Monterrey, Mexico, lies 100 miles south of the Texas border. It is the third largest city in Mexico, the capital of Nuevo Leon state, and an industrial city that produces a broad array of goods. It is also a city passionate about baseball. On August 16, 1996, the San Diego Padres attempted to tap into that passion by playing the first of a three-game series against the New York Mets in Monterrey. It was the first regularly scheduled major-league game outside of the United States and Canada.

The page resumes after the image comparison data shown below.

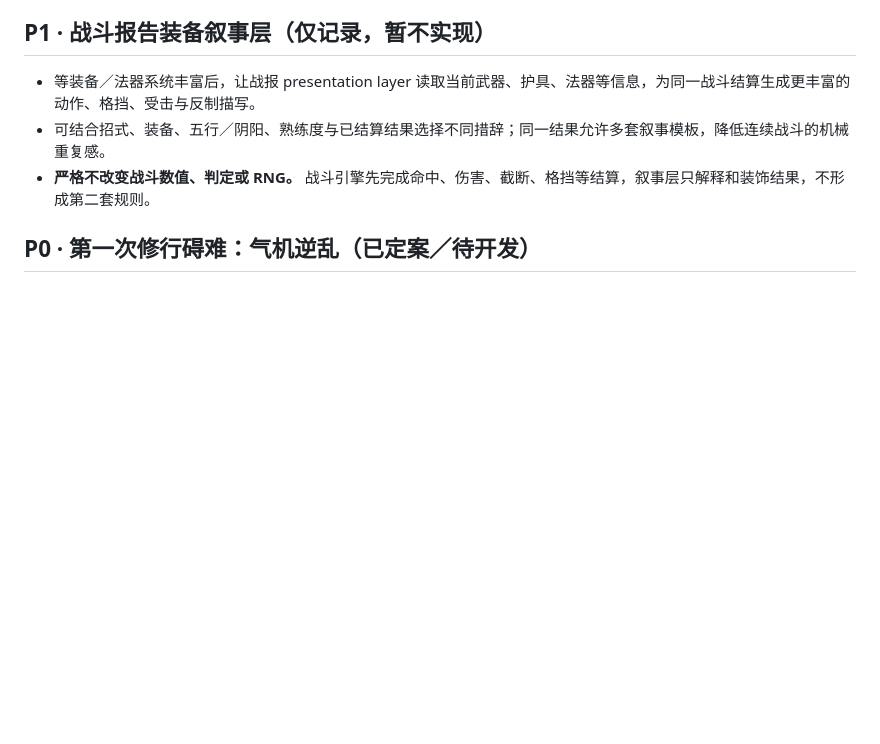
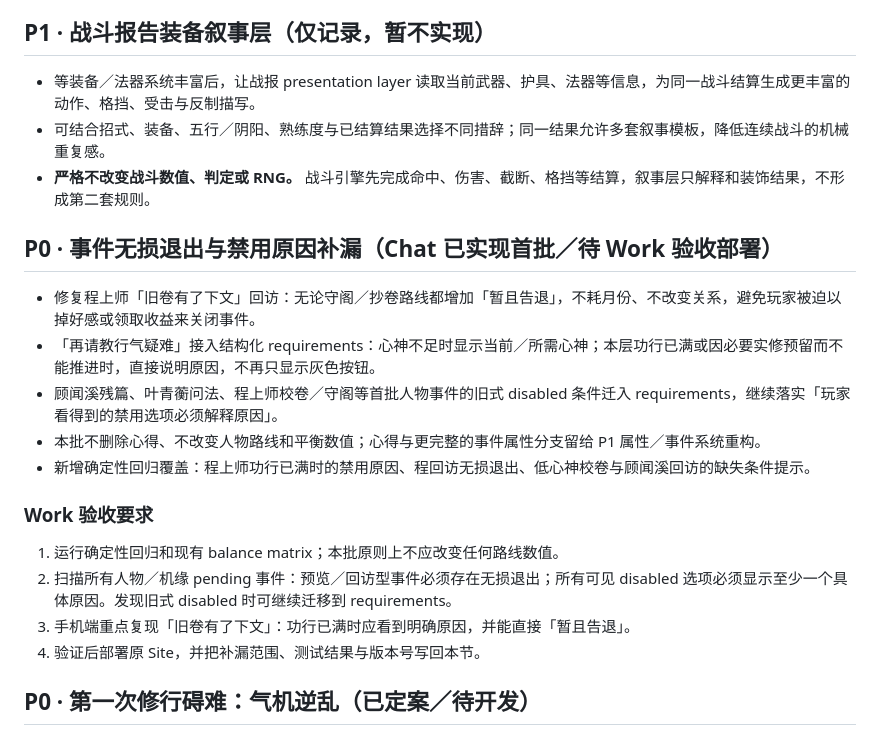
Before and after one commit to khe004/lingxi-chronicle, a Markdown page: 灵溪纪-roadmap.md, the part around the change. Rendered like a GitHub page; blank space fills up the shorter version.

Commit message:
Record P0 event transparency cleanup

```diff
--- a/灵溪纪-roadmap.md
+++ b/灵溪纪-roadmap.md
@@ -363,6 +363,22 @@ Work 从 GitHub `main` 拉取本批后，先修复所有 deterministic regressio
 - **严格不改变战斗数值、判定或 RNG。** 战斗引擎先完成命中、伤害、截断、格挡等结算，叙事层只解释和装饰结果，不形成第二套规则。
 
 
+
+## P0 · 事件无损退出与禁用原因补漏（Chat 已实现首批／待 Work 验收部署）
+
+- 修复程上师「旧卷有了下文」回访：无论守阁／抄卷路线都增加「暂且告退」，不耗月份、不改变关系，避免玩家被迫以掉好感或领取收益来关闭事件。
+- 「再请教行气疑难」接入结构化 requirements：心神不足时显示当前／所需心神；本层功行已满或因必要实修预留而不能推进时，直接说明原因，不再只显示灰色按钮。
+- 顾闻溪残篇、叶青蘅问法、程上师校卷／守阁等首批人物事件的旧式 disabled 条件迁入 requirements，继续落实「玩家看得到的禁用选项必须解释原因」。
+- 本批不删除心得、不改变人物路线和平衡数值；心得与更完整的事件属性分支留给 P1 属性／事件系统重构。
+- 新增确定性回归覆盖：程上师功行已满时的禁用原因、程回访无损退出、低心神校卷与顾闻溪回访的缺失条件提示。
+
+### Work 验收要求
+
+1. 运行确定性回归和现有 balance matrix；本批原则上不应改变任何路线数值。
+2. 扫描所有人物／机缘 pending 事件：预览／回访型事件必须存在无损退出；所有可见 disabled 选项必须显示至少一个具体原因。发现旧式 disabled 时可继续迁移到 requirements。
+3. 手机端重点复现「旧卷有了下文」：功行已满时应看到明确原因，并能直接「暂且告退」。
+4. 验证后部署原 Site，并把补漏范围、测试结果与版本号写回本节。
+
 ## P0 · 第一次修行碍难：气机逆乱（已定案／待开发）
 
 ### 定位与触发
```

The three games in Monterrey were part of a Padres strategy to broaden their fan base and to promote baseball in Mexico. Since Larry Lucchino and John Moore acquired the team 20 months earlier, the Padres had actively pursued relations with Mexican fans. Efforts had been taken to make Jack Murphy Stadium warmer and friendlier for Latinos. Spanish-speaking ushers were hired, and some concession stands were expanded to include Mexican food and beer. On Sundays throughout the season the Padres bused in as many as 2,000 Mexicans from Tijuana. Special prices and seating sections were set aside for the Sunday visitors and the Mexican flag flew alongside the American flag inside the ballpark.1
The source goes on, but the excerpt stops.